## WHAT YOU SHOULD DO
What you return must be the data below, word for word, without any images.

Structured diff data
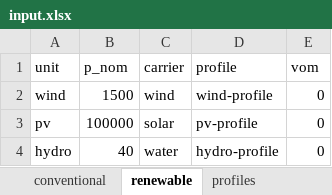
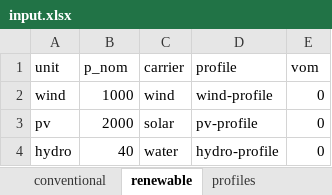
Before and after one commit to znes/enwajo, an Excel workbook: scenarios/test-scenario/input/input.xlsx, sheet renewable, drawn as a sheet; values as stored, in another font and other column widths than the file's, no borders; the diff names each change by its address in the sheet, - before the commit and + after, or states it on an @@ line.

Commit message:
Add base scenario

```diff
--- a/scenarios/test-scenario/input/input.xlsx (sheet renewable)
+++ b/scenarios/test-scenario/input/input.xlsx (sheet renewable)
-B2 (p_nom): 1500
+B2 (p_nom): 1000
-B3 (p_nom): 100000
+B3 (p_nom): 2000
```
Also changed, not shown: 2 other files.
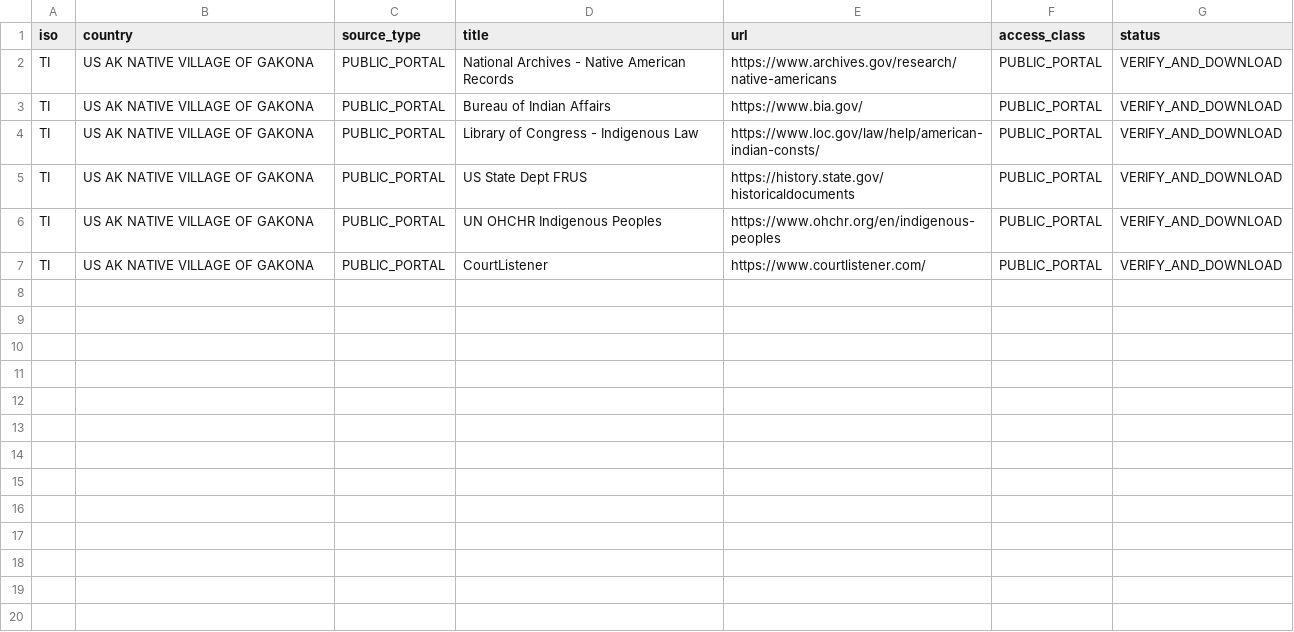
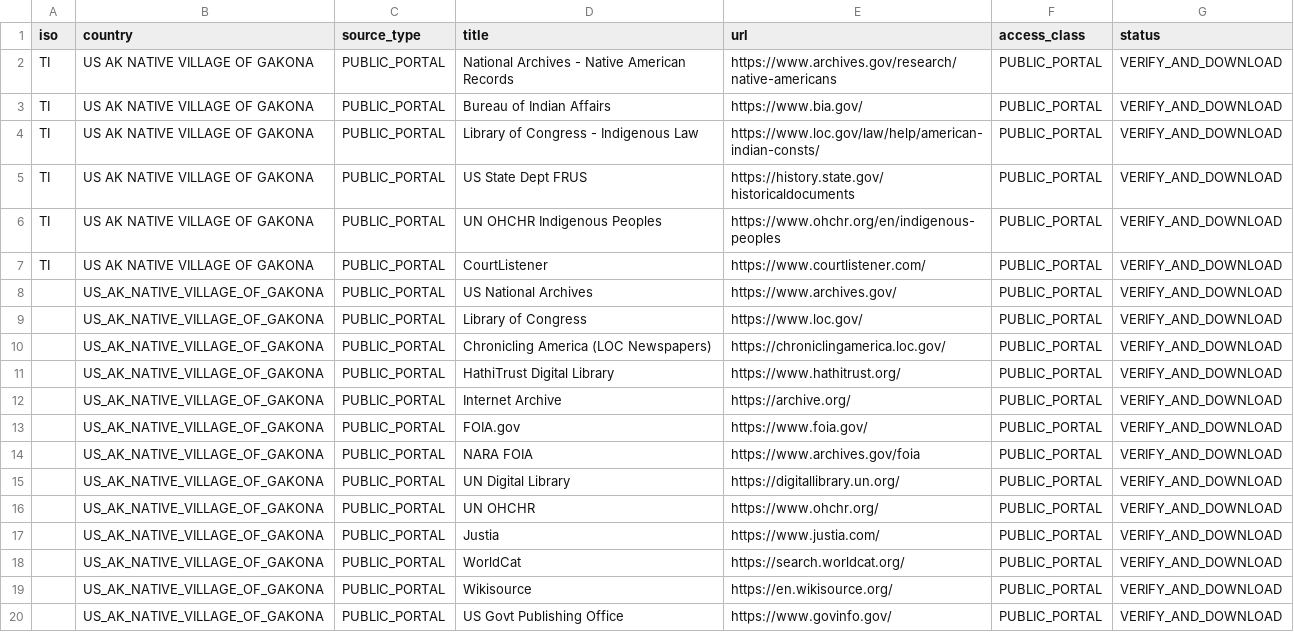
Before and after one commit to GlobalRestitutionAlliance/turtle-island-us-ak-native-village-of-gakona-master-litigation, a CSV file: 03_Evidentiary_Exhibits/PRIMARY_PUBLIC_SOURCES.csv, drawn as a sheet.

Commit message:
Expand primary public source registries (Batch 2)

```diff
--- a/03_Evidentiary_Exhibits/PRIMARY_PUBLIC_SOURCES.csv
+++ b/03_Evidentiary_Exhibits/PRIMARY_PUBLIC_SOURCES.csv
@@ -7 +7,14 @@ TI,US AK NATIVE VILLAGE OF GAKONA,PUBLIC_PORTAL,UN OHCHR Indigenous Peoples,http
 TI,US AK NATIVE VILLAGE OF GAKONA,PUBLIC_PORTAL,CourtListener,https://www.courtlistener.com/,PUBLIC_PORTAL,VERIFY_AND_DOWNLOAD
+,US_AK_NATIVE_VILLAGE_OF_GAKONA,PUBLIC_PORTAL,US National Archives,https://www.archives.gov/,PUBLIC_PORTAL,VERIFY_AND_DOWNLOAD
+,US_AK_NATIVE_VILLAGE_OF_GAKONA,PUBLIC_PORTAL,Library of Congress,https://www.loc.gov/,PUBLIC_PORTAL,VERIFY_AND_DOWNLOAD
+,US_AK_NATIVE_VILLAGE_OF_GAKONA,PUBLIC_PORTAL,Chronicling America (LOC Newspapers),https://chroniclingamerica.loc.gov/,PUBLIC_PORTAL,VERIFY_AND_DOWNLOAD
+,US_AK_NATIVE_VILLAGE_OF_GAKONA,PUBLIC_PORTAL,HathiTrust Digital Library,https://www.hathitrust.org/,PUBLIC_PORTAL,VERIFY_AND_DOWNLOAD
+,US_AK_NATIVE_VILLAGE_OF_GAKONA,PUBLIC_PORTAL,Internet Archive,https://archive.org/,PUBLIC_PORTAL,VERIFY_AND_DOWNLOAD
+,US_AK_NATIVE_VILLAGE_OF_GAKONA,PUBLIC_PORTAL,FOIA.gov,https://www.foia.gov/,PUBLIC_PORTAL,VERIFY_AND_DOWNLOAD
+,US_AK_NATIVE_VILLAGE_OF_GAKONA,PUBLIC_PORTAL,NARA FOIA,https://www.archives.gov/foia,PUBLIC_PORTAL,VERIFY_AND_DOWNLOAD
+,US_AK_NATIVE_VILLAGE_OF_GAKONA,PUBLIC_PORTAL,UN Digital Library,https://digitallibrary.un.org/,PUBLIC_PORTAL,VERIFY_AND_DOWNLOAD
+,US_AK_NATIVE_VILLAGE_OF_GAKONA,PUBLIC_PORTAL,UN OHCHR,https://www.ohchr.org/,PUBLIC_PORTAL,VERIFY_AND_DOWNLOAD
+,US_AK_NATIVE_VILLAGE_OF_GAKONA,PUBLIC_PORTAL,Justia,https://www.justia.com/,PUBLIC_PORTAL,VERIFY_AND_DOWNLOAD
+,US_AK_NATIVE_VILLAGE_OF_GAKONA,PUBLIC_PORTAL,WorldCat,https://search.worldcat.org/,PUBLIC_PORTAL,VERIFY_AND_DOWNLOAD
+,US_AK_NATIVE_VILLAGE_OF_GAKONA,PUBLIC_PORTAL,Wikisource,https://en.wikisource.org/,PUBLIC_PORTAL,VERIFY_AND_DOWNLOAD
+,US_AK_NATIVE_VILLAGE_OF_GAKONA,PUBLIC_PORTAL,US Govt Publishing Office,https://www.govinfo.gov/,PUBLIC_PORTAL,VERIFY_AND_DOWNLOAD
```
Also changed, not shown: 2 other files.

## EXPECTED OUTPUT
Before and after one commit to znes/enwajo, an Excel workbook: scenarios/test-scenario/input/input.xlsx, sheet renewable, drawn as a sheet; values as stored, in another font and other column widths than the file's, no borders; the diff names each change by its address in the sheet, - before the commit and + after, or states it on an @@ line.

Commit message:
Add base scenario

```diff
--- a/scenarios/test-scenario/input/input.xlsx (sheet renewable)
+++ b/scenarios/test-scenario/input/input.xlsx (sheet renewable)
-B2 (p_nom): 1500
+B2 (p_nom): 1000
-B3 (p_nom): 100000
+B3 (p_nom): 2000
```
Also changed, not shown: 2 other files.
Before and after one commit to GlobalRestitutionAlliance/turtle-island-us-ak-native-village-of-gakona-master-litigation, a CSV file: 03_Evidentiary_Exhibits/PRIMARY_PUBLIC_SOURCES.csv, drawn as a sheet.

Commit message:
Expand primary public source registries (Batch 2)

```diff
--- a/03_Evidentiary_Exhibits/PRIMARY_PUBLIC_SOURCES.csv
+++ b/03_Evidentiary_Exhibits/PRIMARY_PUBLIC_SOURCES.csv
@@ -7 +7,14 @@ TI,US AK NATIVE VILLAGE OF GAKONA,PUBLIC_PORTAL,UN OHCHR Indigenous Peoples,http
 TI,US AK NATIVE VILLAGE OF GAKONA,PUBLIC_PORTAL,CourtListener,https://www.courtlistener.com/,PUBLIC_PORTAL,VERIFY_AND_DOWNLOAD
+,US_AK_NATIVE_VILLAGE_OF_GAKONA,PUBLIC_PORTAL,US National Archives,https://www.archives.gov/,PUBLIC_PORTAL,VERIFY_AND_DOWNLOAD
+,US_AK_NATIVE_VILLAGE_OF_GAKONA,PUBLIC_PORTAL,Library of Congress,https://www.loc.gov/,PUBLIC_PORTAL,VERIFY_AND_DOWNLOAD
+,US_AK_NATIVE_VILLAGE_OF_GAKONA,PUBLIC_PORTAL,Chronicling America (LOC Newspapers),https://chroniclingamerica.loc.gov/,PUBLIC_PORTAL,VERIFY_AND_DOWNLOAD
+,US_AK_NATIVE_VILLAGE_OF_GAKONA,PUBLIC_PORTAL,HathiTrust Digital Library,https://www.hathitrust.org/,PUBLIC_PORTAL,VERIFY_AND_DOWNLOAD
+,US_AK_NATIVE_VILLAGE_OF_GAKONA,PUBLIC_PORTAL,Internet Archive,https://archive.org/,PUBLIC_PORTAL,VERIFY_AND_DOWNLOAD
+,US_AK_NATIVE_VILLAGE_OF_GAKONA,PUBLIC_PORTAL,FOIA.gov,https://www.foia.gov/,PUBLIC_PORTAL,VERIFY_AND_DOWNLOAD
+,US_AK_NATIVE_VILLAGE_OF_GAKONA,PUBLIC_PORTAL,NARA FOIA,https://www.archives.gov/foia,PUBLIC_PORTAL,VERIFY_AND_DOWNLOAD
+,US_AK_NATIVE_VILLAGE_OF_GAKONA,PUBLIC_PORTAL,UN Digital Library,https://digitallibrary.un.org/,PUBLIC_PORTAL,VERIFY_AND_DOWNLOAD
+,US_AK_NATIVE_VILLAGE_OF_GAKONA,PUBLIC_PORTAL,UN OHCHR,https://www.ohchr.org/,PUBLIC_PORTAL,VERIFY_AND_DOWNLOAD
+,US_AK_NATIVE_VILLAGE_OF_GAKONA,PUBLIC_PORTAL,Justia,https://www.justia.com/,PUBLIC_PORTAL,VERIFY_AND_DOWNLOAD
+,US_AK_NATIVE_VILLAGE_OF_GAKONA,PUBLIC_PORTAL,WorldCat,https://search.worldcat.org/,PUBLIC_PORTAL,VERIFY_AND_DOWNLOAD
+,US_AK_NATIVE_VILLAGE_OF_GAKONA,PUBLIC_PORTAL,Wikisource,https://en.wikisource.org/,PUBLIC_PORTAL,VERIFY_AND_DOWNLOAD
+,US_AK_NATIVE_VILLAGE_OF_GAKONA,PUBLIC_PORTAL,US Govt Publishing Office,https://www.govinfo.gov/,PUBLIC_PORTAL,VERIFY_AND_DOWNLOAD
```
Also changed, not shown: 2 other files.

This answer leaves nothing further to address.